By Stephen M. Silverman
Updated September 16, 2003 03:44 PM

Northern California’s Apple Computer Inc. is being sued in a London court by England’s Apple Corps — the music and licensing company for the Beatles — over Apple Computer’s iTunes online music store, reports the Los Angeles Times.

The trademark-infringement suit claims the computer company broke a 1991 agreement limiting the role it could play in the music business. The suit, which seeks unspecified damages, reportedly asks that Apple Computer cease and desist from using the Apple name with its iTunes service.

The 1991 agreement “specified the rights each company would have to use the ‘Apple’ trademark,” Apple Computer spokesman Todd Wilder tells the Times. “Unfortunately, Apple and Apple Corps now have differing interpretations of this agreement and will need to ask a court to resolve this dispute.”

The end result could be a bad one for iTunes, notes the paper, which reports that the existing pact bans Beatles songs from the music service.

Another downside of the suit could be that it would put the kibosh on plans by Apple Computer CEO Steve Job’s plan to unveil the so-far only Mac-compatible iTunes in a new, Windows PC format.

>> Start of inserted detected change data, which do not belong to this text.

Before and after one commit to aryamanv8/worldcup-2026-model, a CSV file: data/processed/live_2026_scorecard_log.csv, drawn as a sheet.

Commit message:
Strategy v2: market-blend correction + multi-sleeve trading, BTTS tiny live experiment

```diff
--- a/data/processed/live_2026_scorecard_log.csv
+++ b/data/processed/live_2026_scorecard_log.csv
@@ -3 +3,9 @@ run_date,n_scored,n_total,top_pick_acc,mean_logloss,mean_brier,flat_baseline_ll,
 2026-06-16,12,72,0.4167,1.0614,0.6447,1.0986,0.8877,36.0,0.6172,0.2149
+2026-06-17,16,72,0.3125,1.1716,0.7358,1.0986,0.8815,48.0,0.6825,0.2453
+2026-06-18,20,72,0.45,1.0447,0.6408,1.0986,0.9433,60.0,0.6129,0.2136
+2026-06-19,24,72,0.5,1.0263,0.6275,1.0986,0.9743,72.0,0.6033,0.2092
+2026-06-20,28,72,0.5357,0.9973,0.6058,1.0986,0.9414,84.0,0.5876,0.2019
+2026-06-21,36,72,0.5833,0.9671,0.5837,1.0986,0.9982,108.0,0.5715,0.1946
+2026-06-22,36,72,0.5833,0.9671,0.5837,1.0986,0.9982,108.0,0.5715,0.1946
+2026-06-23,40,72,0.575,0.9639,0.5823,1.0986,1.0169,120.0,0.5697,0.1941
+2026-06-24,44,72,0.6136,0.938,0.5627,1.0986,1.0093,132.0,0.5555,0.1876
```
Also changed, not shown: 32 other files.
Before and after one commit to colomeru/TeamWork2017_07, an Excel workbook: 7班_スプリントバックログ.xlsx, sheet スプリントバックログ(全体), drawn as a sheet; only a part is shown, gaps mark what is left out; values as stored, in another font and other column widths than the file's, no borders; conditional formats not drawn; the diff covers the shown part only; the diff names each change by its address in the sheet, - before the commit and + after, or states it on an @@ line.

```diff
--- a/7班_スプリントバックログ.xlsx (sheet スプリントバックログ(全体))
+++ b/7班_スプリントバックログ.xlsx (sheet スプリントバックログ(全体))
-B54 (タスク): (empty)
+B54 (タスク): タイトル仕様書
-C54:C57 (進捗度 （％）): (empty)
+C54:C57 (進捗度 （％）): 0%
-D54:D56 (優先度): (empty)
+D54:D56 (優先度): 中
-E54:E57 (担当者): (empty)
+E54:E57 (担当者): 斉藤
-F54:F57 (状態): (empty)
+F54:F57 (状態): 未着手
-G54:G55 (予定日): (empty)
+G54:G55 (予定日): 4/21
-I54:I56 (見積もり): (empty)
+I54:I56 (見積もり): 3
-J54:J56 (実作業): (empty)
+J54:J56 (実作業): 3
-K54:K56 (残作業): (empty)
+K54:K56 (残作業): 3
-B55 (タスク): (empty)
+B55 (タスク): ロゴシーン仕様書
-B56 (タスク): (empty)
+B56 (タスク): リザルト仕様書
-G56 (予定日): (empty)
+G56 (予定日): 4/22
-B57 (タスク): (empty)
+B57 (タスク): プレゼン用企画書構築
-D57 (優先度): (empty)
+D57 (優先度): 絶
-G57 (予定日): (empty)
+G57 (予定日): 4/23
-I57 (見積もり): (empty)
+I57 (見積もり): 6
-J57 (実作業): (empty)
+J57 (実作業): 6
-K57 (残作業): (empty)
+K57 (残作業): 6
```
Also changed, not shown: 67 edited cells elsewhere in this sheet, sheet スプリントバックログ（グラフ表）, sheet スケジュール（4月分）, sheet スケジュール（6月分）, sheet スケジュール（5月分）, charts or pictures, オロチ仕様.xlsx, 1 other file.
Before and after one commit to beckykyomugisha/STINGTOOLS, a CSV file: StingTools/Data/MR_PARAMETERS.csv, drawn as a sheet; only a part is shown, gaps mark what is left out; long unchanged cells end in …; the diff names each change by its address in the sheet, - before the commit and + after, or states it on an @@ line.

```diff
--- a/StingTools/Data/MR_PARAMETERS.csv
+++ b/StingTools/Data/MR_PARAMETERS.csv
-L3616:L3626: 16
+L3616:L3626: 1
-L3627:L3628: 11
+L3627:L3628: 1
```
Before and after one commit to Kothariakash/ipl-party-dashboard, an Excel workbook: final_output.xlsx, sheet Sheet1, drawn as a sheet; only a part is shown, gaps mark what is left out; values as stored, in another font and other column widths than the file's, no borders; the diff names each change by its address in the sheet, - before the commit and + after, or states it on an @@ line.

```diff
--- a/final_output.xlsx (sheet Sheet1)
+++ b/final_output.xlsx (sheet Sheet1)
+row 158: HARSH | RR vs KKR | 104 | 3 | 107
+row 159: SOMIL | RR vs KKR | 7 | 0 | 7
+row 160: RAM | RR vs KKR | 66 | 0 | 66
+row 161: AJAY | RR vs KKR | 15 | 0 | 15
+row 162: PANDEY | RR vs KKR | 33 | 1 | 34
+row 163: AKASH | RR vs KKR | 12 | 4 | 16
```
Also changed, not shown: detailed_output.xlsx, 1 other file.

So far, iTunes is the most successful effort to sell licensed tunes online. To date, more than 10 million songs have been sold.